**Work instruction:**
Go through the entries below and print each one exactly, leaving out pictures.

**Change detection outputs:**
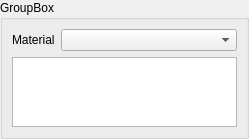
The window that view/setup/cell_zone_conditions/region_widget.ui (nextfoam/baram) describes before a commit, drawn with Qt 5.
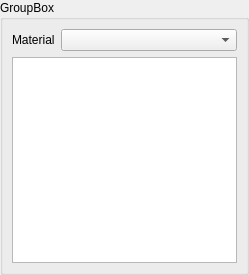
The same window after the commit.

What changed in the file:
```diff
--- a/view/setup/cell_zone_conditions/region_widget.ui
+++ b/view/setup/cell_zone_conditions/region_widget.ui
@@ -7,7 +7,7 @@
     <x>0</x>
     <y>0</y>
     <width>249</width>
-    <height>137</height>
+    <height>275</height>
    </rect>
   </property>
   <property name="sizePolicy">
@@ -84,7 +84,7 @@
         <property name="minimumSize">
          <size>
           <width>0</width>
-          <height>0</height>
+          <height>100</height>
          </size>
         </property>
        </widget>
```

**Response box:**
The window that view/setup/cell_zone_conditions/region_widget.ui (nextfoam/baram) describes before a commit, drawn with Qt 5.
The same window after the commit.

What changed in the file:
```diff
--- a/view/setup/cell_zone_conditions/region_widget.ui
+++ b/view/setup/cell_zone_conditions/region_widget.ui
@@ -7,7 +7,7 @@
     <x>0</x>
     <y>0</y>
     <width>249</width>
-    <height>137</height>
+    <height>275</height>
    </rect>
   </property>
   <property name="sizePolicy">
@@ -84,7 +84,7 @@
         <property name="minimumSize">
          <size>
           <width>0</width>
-          <height>0</height>
+          <height>100</height>
          </size>
         </property>
        </widget>
```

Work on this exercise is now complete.